**TO DO**
Only lines with the word "main" are wanted; copy each of them from the listing below.

**TASK INPUT**
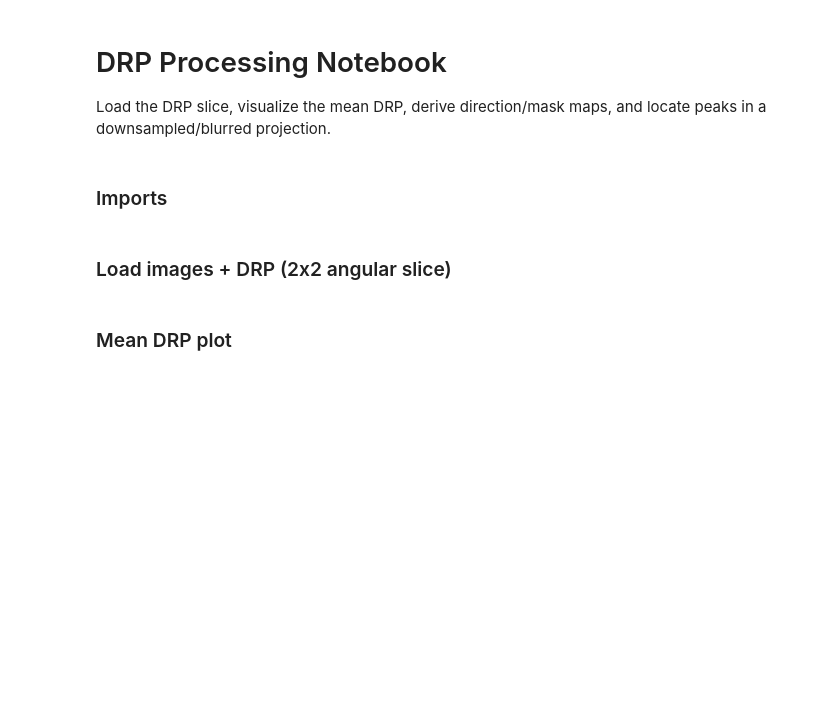
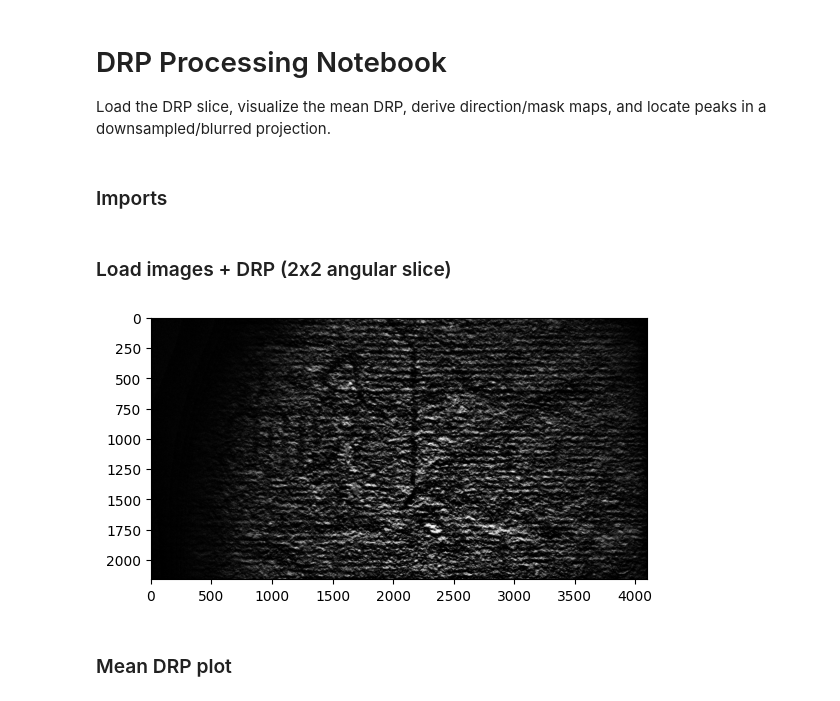
Before and after one commit to KaedeZzz/DRP-Processing, a Jupyter notebook: main.ipynb, the cells around one changed output. Saved outputs shown, nothing was run; the diff lists cells and outputs as text; code cells hidden in the pictures; blank space fills up the shorter version.

```diff
--- a/main.ipynb
+++ b/main.ipynb
@@ -16,6 +16,12 @@ from src.line_detection import hough_transform, find_hough_peaks
 ### Load images + DRP (2x2 angular slice)
 # %%
 images = ImagePack(angle_slice=(1, 1), data_root="data", config_path="exp_param.yaml")
+# %%
+index = 450
+plt.imshow(images.images[index], cmap='gray')
+plt.show()
+# %% [output]
+[figure, added]
 # %% [markdown]
 ### Mean DRP plot
 # %%
```
Also changed, not shown: parts of 6 cells of this notebook, 1 other file.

**OUTPUT OF THE EXERCISE**
Before and after one commit to KaedeZzz/DRP-Processing, a Jupyter notebook: main.ipynb, the cells around one changed output. Saved outputs shown, nothing was run; the diff lists cells and outputs as text; code cells hidden in the pictures; blank space fills up the shorter version.
--- a/main.ipynb
+++ b/main.ipynb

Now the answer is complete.